The discovery further adds to what is scientifically understood about black holes 

Two Wits University astrophysicists are the only scientists on the African continent to have contributed to a new image of a black hole located in galaxy 55 million light years away. 

The image, released on March 24 by the Event Horizon Telescope (EHT) Collaboration, a group of over 300 scientists, shows the black hole located in the M87 galaxy in polarised light. Similar to how a pair of polarised sunglasses allows only certain light to pass through, magnetic fields in space act as filters that affect the polarisation state of electromagnetic waves.

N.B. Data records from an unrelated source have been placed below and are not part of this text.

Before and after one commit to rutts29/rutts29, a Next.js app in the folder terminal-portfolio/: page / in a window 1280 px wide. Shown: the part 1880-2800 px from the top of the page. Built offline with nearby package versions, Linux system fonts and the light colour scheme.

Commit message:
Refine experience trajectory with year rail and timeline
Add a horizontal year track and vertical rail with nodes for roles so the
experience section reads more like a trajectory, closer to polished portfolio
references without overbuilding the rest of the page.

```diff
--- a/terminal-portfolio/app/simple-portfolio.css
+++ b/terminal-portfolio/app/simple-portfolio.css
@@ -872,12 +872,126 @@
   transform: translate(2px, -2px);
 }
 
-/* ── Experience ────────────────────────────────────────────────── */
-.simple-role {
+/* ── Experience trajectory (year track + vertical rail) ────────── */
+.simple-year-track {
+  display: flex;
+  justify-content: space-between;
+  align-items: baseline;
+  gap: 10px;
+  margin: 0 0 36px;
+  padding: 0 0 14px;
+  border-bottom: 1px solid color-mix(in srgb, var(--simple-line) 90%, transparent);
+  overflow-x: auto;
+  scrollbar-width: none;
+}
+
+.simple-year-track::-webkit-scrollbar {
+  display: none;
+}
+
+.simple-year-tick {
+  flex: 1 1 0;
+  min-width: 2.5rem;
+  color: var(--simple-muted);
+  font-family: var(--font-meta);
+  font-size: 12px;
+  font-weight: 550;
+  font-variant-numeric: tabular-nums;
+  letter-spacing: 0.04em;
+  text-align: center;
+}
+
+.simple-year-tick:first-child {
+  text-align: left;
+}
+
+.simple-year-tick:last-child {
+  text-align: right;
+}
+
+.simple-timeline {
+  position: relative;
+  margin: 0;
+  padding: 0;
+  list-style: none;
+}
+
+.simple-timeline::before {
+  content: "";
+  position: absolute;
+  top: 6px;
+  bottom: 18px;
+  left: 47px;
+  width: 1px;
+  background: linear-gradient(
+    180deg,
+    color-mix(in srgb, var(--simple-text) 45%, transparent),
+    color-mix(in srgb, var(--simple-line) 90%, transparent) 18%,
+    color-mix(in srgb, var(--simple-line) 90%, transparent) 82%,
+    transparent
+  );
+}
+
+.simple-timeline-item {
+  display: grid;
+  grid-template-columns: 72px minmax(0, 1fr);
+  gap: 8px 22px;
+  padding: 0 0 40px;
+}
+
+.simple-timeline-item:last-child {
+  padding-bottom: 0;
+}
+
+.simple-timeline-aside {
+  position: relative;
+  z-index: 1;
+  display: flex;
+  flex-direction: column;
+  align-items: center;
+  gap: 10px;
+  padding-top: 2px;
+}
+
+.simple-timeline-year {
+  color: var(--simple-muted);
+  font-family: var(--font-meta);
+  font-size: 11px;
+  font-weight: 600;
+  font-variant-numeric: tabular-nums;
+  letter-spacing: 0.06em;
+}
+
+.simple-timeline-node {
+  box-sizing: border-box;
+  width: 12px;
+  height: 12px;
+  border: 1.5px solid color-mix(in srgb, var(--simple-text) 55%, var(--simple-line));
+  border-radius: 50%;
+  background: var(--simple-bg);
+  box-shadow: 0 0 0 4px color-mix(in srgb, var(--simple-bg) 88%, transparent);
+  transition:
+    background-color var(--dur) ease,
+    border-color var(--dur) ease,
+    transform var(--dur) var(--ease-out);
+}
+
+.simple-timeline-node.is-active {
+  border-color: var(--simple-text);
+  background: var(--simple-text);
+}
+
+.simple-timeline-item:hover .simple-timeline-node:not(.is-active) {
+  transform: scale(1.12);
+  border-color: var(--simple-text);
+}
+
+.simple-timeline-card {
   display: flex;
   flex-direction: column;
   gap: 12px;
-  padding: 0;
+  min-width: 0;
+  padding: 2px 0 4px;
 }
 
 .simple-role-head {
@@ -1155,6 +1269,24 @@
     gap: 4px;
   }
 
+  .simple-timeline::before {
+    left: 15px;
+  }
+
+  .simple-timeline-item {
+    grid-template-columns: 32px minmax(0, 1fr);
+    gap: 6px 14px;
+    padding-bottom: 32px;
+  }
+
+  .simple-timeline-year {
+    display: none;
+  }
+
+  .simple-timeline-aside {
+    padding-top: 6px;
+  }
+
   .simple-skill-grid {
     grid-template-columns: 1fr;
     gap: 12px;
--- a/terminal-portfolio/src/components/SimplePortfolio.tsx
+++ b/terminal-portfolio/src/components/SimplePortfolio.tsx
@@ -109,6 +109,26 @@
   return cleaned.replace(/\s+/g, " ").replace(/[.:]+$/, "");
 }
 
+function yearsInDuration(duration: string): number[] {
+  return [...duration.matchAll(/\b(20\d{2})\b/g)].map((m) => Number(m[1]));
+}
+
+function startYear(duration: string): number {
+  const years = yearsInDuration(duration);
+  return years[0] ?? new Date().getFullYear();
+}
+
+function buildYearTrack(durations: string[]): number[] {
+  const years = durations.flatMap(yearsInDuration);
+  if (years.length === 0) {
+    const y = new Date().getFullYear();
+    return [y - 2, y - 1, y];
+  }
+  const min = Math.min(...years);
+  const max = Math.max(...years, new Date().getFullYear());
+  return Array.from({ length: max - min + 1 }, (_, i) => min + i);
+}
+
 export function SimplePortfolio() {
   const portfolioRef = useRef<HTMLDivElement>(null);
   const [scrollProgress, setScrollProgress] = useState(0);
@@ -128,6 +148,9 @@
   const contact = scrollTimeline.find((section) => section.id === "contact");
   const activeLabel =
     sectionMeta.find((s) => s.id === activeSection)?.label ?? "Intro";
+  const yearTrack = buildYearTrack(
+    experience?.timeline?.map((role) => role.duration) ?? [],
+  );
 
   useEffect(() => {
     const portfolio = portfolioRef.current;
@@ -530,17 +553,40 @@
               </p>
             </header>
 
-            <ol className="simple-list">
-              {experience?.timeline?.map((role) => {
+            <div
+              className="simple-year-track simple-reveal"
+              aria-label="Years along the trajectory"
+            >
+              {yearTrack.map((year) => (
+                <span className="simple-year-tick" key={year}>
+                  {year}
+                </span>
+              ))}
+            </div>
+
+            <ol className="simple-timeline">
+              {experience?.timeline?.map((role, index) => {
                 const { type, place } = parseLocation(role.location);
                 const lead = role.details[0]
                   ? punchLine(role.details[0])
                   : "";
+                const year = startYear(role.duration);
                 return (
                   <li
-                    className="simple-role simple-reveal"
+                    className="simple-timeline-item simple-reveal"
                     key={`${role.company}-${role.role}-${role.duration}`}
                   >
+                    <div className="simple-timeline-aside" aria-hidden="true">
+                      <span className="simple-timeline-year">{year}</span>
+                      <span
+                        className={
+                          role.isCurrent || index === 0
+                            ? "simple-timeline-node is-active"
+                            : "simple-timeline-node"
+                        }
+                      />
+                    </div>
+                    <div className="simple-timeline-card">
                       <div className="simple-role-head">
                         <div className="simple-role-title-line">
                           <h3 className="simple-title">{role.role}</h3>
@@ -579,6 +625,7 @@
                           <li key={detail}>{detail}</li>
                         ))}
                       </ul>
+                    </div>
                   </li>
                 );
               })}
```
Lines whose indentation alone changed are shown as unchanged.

A black hole occurs in an area of space where the gravity is so strong that not even light is able to escape from it. 

The polarised light image helps map the magnetic fields near the black hole, a discovery that furthers the understanding of black holes. 

Dr Iniyan Natarajan, a postdoctoral researcher currently working with Dr Roger Deane, a professor of radio astronomy at Wits, was part of the team that simulated the black hole polarisation images, as well as the team that helped generate the final image that was released. 

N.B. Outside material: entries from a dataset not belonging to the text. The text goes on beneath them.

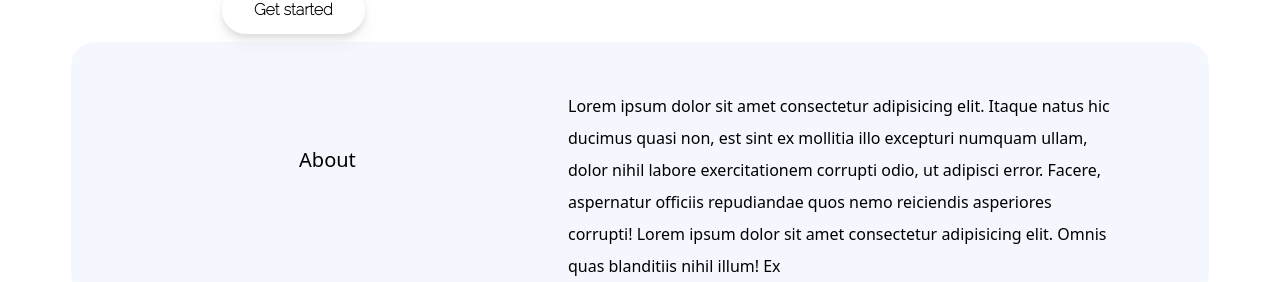
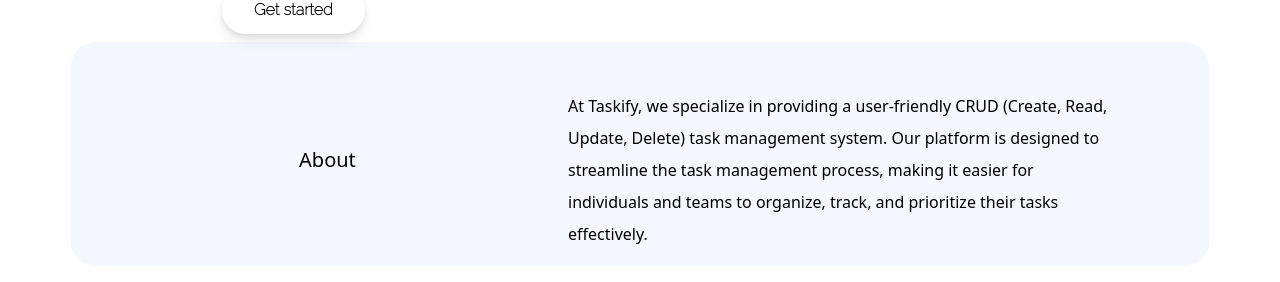
Before and after one commit to salishaikh/Task-Management, a React (Vite) app: page / in a window 1280 px wide. Shown: the part 670-952 px from the top of the page. Built offline with nearby package versions, Linux system fonts and the light colour scheme.

Commit message:
home fixes

```diff
--- a/src/component/Home/Sec1.jsx
+++ b/src/component/Home/Sec1.jsx
@@ -10,7 +10,7 @@
             Manage Your Tasks Easily With{" "}
             <div className="brand text-[#3a90f6]">{cname}</div>
           </div>
-          <div className="flex justify-center lg:mr-16">
+          <div className="flex justify-center lg:mr-16 pt-3 lg:pt-0">
             <Link to="/dashboard"
               className="relative overflow-hidden h-12 px-8 rounded-full group bg-white  [background-size:400%] text-black cursor-pointer drop-shadow-lg before:transition-transform before:duration-300 hover:before:scale-x-100 before:scale-x-0 before:absolute before:top-0 before:left-0  before:origin-[0_50%] before:w-full before:h-full before:rounded-full before:bg-gradient-to-r before:from-cyan-500 before:to-blue-500 "           >
 
--- a/src/component/Home/Sec2.jsx
+++ b/src/component/Home/Sec2.jsx
@@ -9,12 +9,7 @@
             About{" "}
           </div>
           <div className="cont lg:w-[50%] w-full lg:mt-[2rem] lg:mr-[5rem] p-2  leading-8 font-[ 'Fira Sans']">
-            Lorem ipsum dolor sit amet consectetur adipisicing elit. Itaque
-            natus hic ducimus quasi non, est sint ex mollitia illo excepturi
-            numquam ullam, dolor nihil labore exercitationem corrupti odio, ut
-            adipisci error. Facere, aspernatur officiis repudiandae quos nemo
-            reiciendis asperiores corrupti! Lorem ipsum dolor sit amet
-            consectetur adipisicing elit. Omnis quas blanditiis nihil illum! Ex
+            At Taskify, we specialize in providing a user-friendly CRUD (Create, Read, Update, Delete) task management system. Our platform is designed to streamline the task management process, making it easier for individuals and teams to organize, track, and prioritize their tasks effectively.
 
           </div>
         </div>
```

In an interview with Wits Vuvuzela, Natarajan explained that the lines visible around the black hole in the image indicate the direction that the electromagnetic waves are moving in. “Because it is being analysed in polarised light, you are able to see the ways in which the electromagnetic waves are oscillating,” he said.

Dr Roger Deane, a professor of radio astronomy at Wits, who is a part of the EHT Collaboration. Photo: Provided

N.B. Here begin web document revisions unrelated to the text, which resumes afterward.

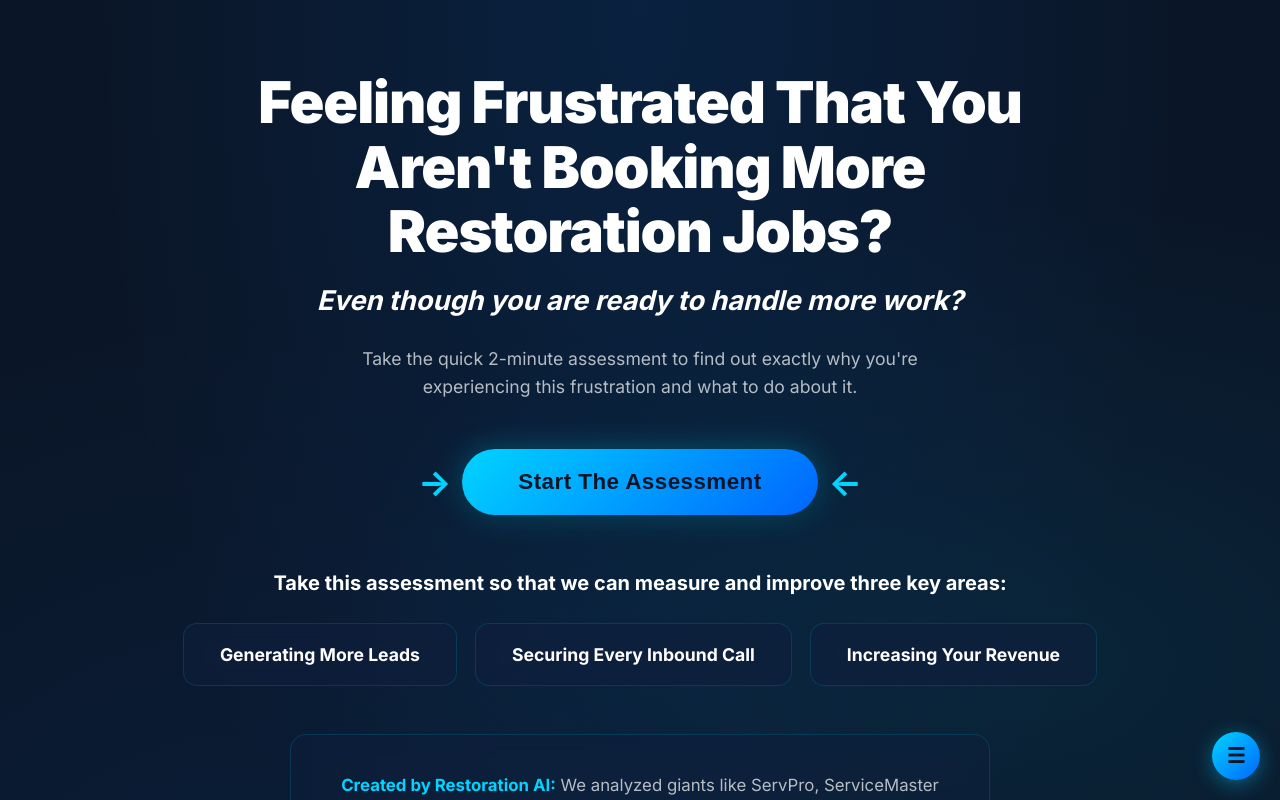
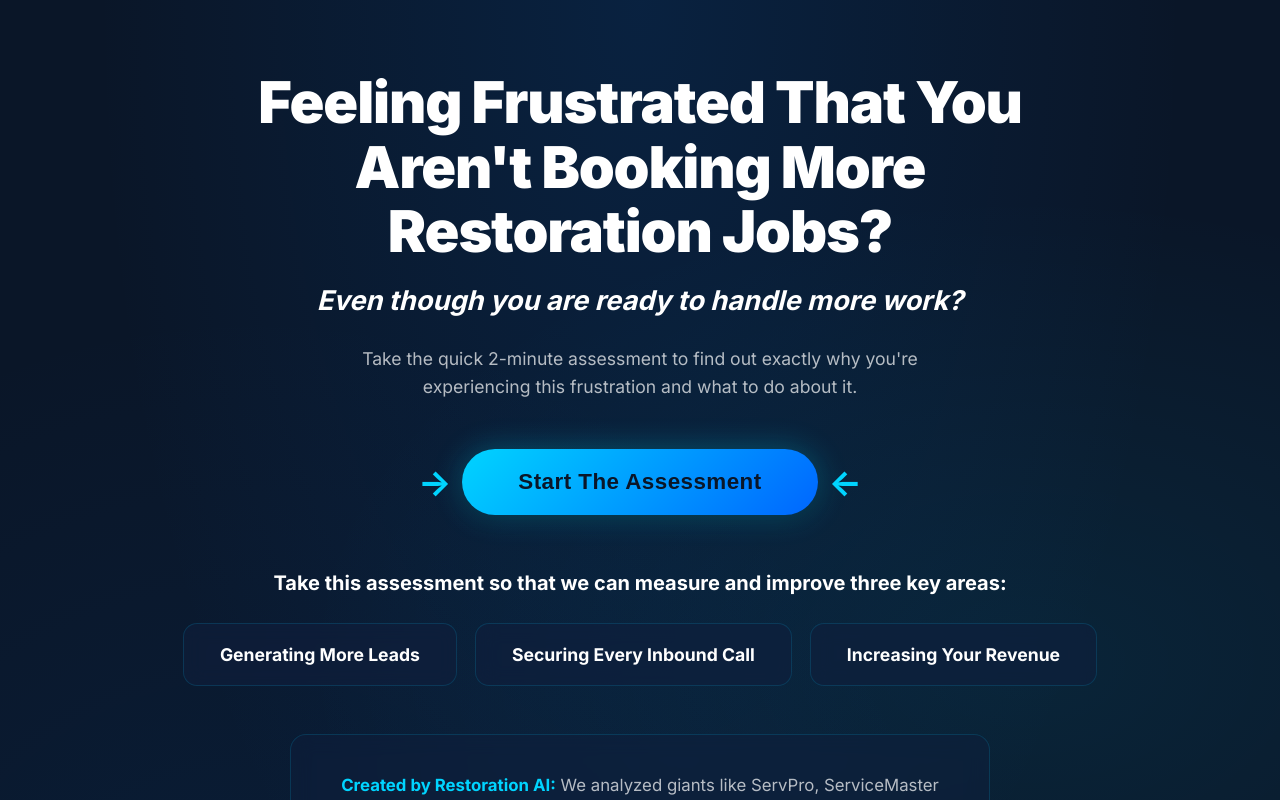
Before and after one commit to restorationai/quiz-funnel, a React (Vite) app: page / in a window 1280 px wide. Shown: the top 800 px of the page. Built offline with nearby package versions, Linux system fonts and the light colour scheme.

Commit message:
Remove DevNav for production

```diff
--- a/src/App.jsx
+++ b/src/App.jsx
@@ -8,7 +8,7 @@ import ResultAIReceptionist from './pages/ResultAIReceptionist'
 import ThankYouRankAI from './pages/ThankYouRankAI'
 import ThankYouAIReceptionist from './pages/ThankYouAIReceptionist'
 import LoadingScreen from './components/LoadingScreen'
-import DevNav from './components/DevNav'
+
 
 function PageTracker() {
   const location = useLocation()
@@ -38,7 +38,6 @@ function App() {
         <Route path="/thank-you/rank-ai" element={<ThankYouRankAI />} />
         <Route path="/thank-you/ai-receptionist" element={<ThankYouAIReceptionist />} />
       </Routes>
-      <DevNav />
     </>
   )
 }
```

Dr Iniyan Natarajan was part of a team that helped generate the final image of the black hole. Photo: Provided

The EHT, an international collaboration linking multiple radio telescopes together, first obtained an image of this black hole on April 10, 2019. 

Natarajan, who began working with Deane and EHT in 2018, commended the increased interest in astronomy in South Africa. Being one of only two scientists on the continent to have contributed, he said he looked forward to a more diverse futureNow we have a lot of homegrown talent, people finishing their master’s and PhDs, ready to become lecturers. I’m sure there will be South African and African nationals who will be a part [of the EHT].” 

Deane is excited for what the future holds for Wits after this contribution. I’m looking forward to seeing this exciting new research area (radio astronomy) at Wits grow with new research staff and postgraduate training opportunities,” said Deane, who first collaborated with the EHT in 2014. He added that the announcement of their contribution helped encourage enthusiasm for the Wits Centre for Astrophysics, which was newly approved in August 2020. 

Deane’s and Natarajan’s ground-breaking work with the EHT has generated a lot of excitement among Wits academics. Professor Deena Naidoo, head of the school of physics, told Wits Vuvuzela that, We are very proud to be involved with major scientific discoveries,” and called the detection of the magnetic fields “mind boggling. 

FEATURED IMAGEThe black hole located at the centre of M87 galaxy, pictured in polarised light. Photo: Provided